In the meantime, Byrne is keeping the pressure on Lee.

“People are telling me that they are disgusted with this. Cobb is the mirror image of the country with property values falling, foreclosures, high unemployment, and we turn around and raise taxes on them,” Byrne said.

Byrne says some people have come to call him the Newt Gingrich of Cobb County. But like Gingrich, Byrne’s return to the ballot is likely to conjure up his political history.

Byrne was chairman of Cobb’s commission in the early 1990s that passed an anti-gay resolution that led to the county losing out on Olympic volleyball events in 1996. During his time in office, Byrne also backed a $23 million county-owned composting plant it operated with Bedminster Bioconversion Corp. The plant never functioned correctly and resulted in more than $60 million in costs for the county. In 1999, the state ethics commission fined Byrne $1,000 for failing to disclose a business partnership.

As for his past, Byrne said, “I don’t see that as baggage, I see that as a reputation for a political person who had to make a tough decision and stood by that decision.”

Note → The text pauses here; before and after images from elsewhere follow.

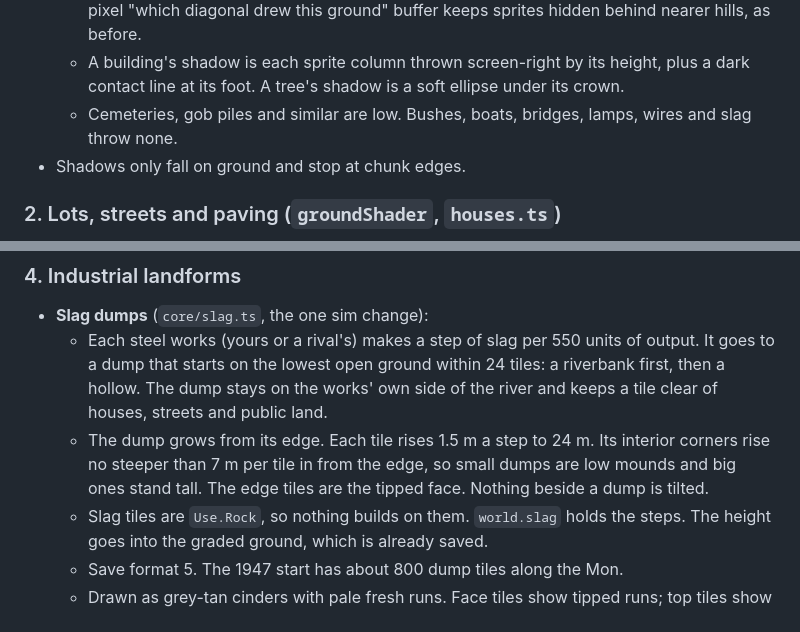
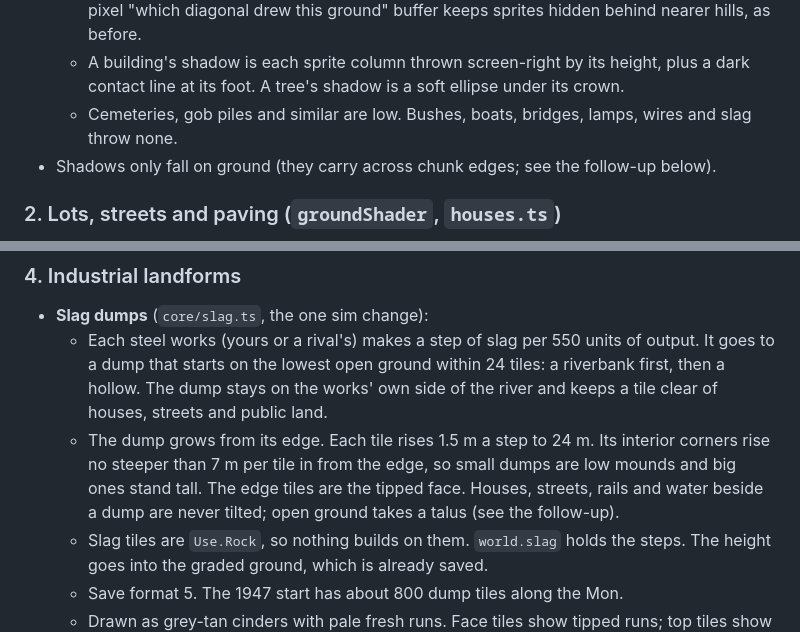
Before and after one commit to mattserrao/Mill-Town, a Markdown page: docs/V031-PLAN.md, 2 parts joined by grey strips. Drawn GitHub-style.

Commit message:
docs: v0.31 notes
Co-Authored-By: Claude Opus 5.5 <noreply@anthropic.com>
Claude-Session: https://claude.ai/code/session_01LsFKPTsQHBEhEFVqXMRavo

```diff
--- a/docs/V031-PLAN.md
+++ b/docs/V031-PLAN.md
@@ -23,7 +23,7 @@ Decisions taken while Matt was away (all easy to change):
   - The chunk is now drawn in three passes: all ground, then shadows, then sprites. A per-pixel "which diagonal drew this ground" buffer keeps sprites hidden behind nearer hills, as before.
   - A building's shadow is each sprite column thrown screen-right by its height, plus a dark contact line at its foot. A tree's shadow is a soft ellipse under its crown.
   - Cemeteries, gob piles and similar are low. Bushes, boats, bridges, lamps, wires and slag throw none.
-- Shadows only fall on ground and stop at chunk edges.
+- Shadows only fall on ground (they carry across chunk edges; see the follow-up below).
 
 ### 2. Lots, streets and paving (`groundShader`, `houses.ts`)
 - **City streets** (next to rows or shops):
@@ -62,7 +62,7 @@ Decisions taken while Matt was away (all easy to change):
 ### 4. Industrial landforms
 - **Slag dumps** (`core/slag.ts`, the one sim change):
   - Each steel works (yours or a rival's) makes a step of slag per 550 units of output. It goes to a dump that starts on the lowest open ground within 24 tiles: a riverbank first, then a hollow. The dump stays on the works' own side of the river and keeps a tile clear of houses, streets and public land.
-  - The dump grows from its edge. Each tile rises 1.5 m a step to 24 m. Its interior corners rise no steeper than 7 m per tile in from the edge, so small dumps are low mounds and big ones stand tall. The edge tiles are the tipped face. Nothing beside a dump is tilted.
+  - The dump grows from its edge. Each tile rises 1.5 m a step to 24 m. Its interior corners rise no steeper than 7 m per tile in from the edge, so small dumps are low mounds and big ones stand tall. The edge tiles are the tipped face. Houses, streets, rails and water beside a dump are never tilted; open ground takes a talus (see the follow-up).
   - Slag tiles are `Use.Rock`, so nothing builds on them. `world.slag` holds the steps. The height goes into the graded ground, which is already saved.
   - Save format 5. The 1947 start has about 800 dump tiles along the Mon.
   - Drawn as grey-tan cinders with pale fresh runs. Face tiles show tipped runs; top tiles show the dump track and a ladle car.
```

As the candidates continue this election season, they will face a formidable task, said state Sen. Lindsey Tippins, R-Marietta, who was approached about running for the chairman’s seat but declined.

“Cobb is a large county, with a lot of voters and a lot of different types of voters,” he said. “You’ve got to have a medium to get your message out to all of them.”

Mableton resident Jackye Mumphrey, who has lived in the county since 2003, said she hopes whoever wins the chairman’s race will have more of an open dialogue with constituents.

The town hall meetings and public forums held by commissioners are good, she said, but “it doesn’t seem as if what their constituents suggest is taken seriously, which can be disheartening when you are a person who wants to get involved.”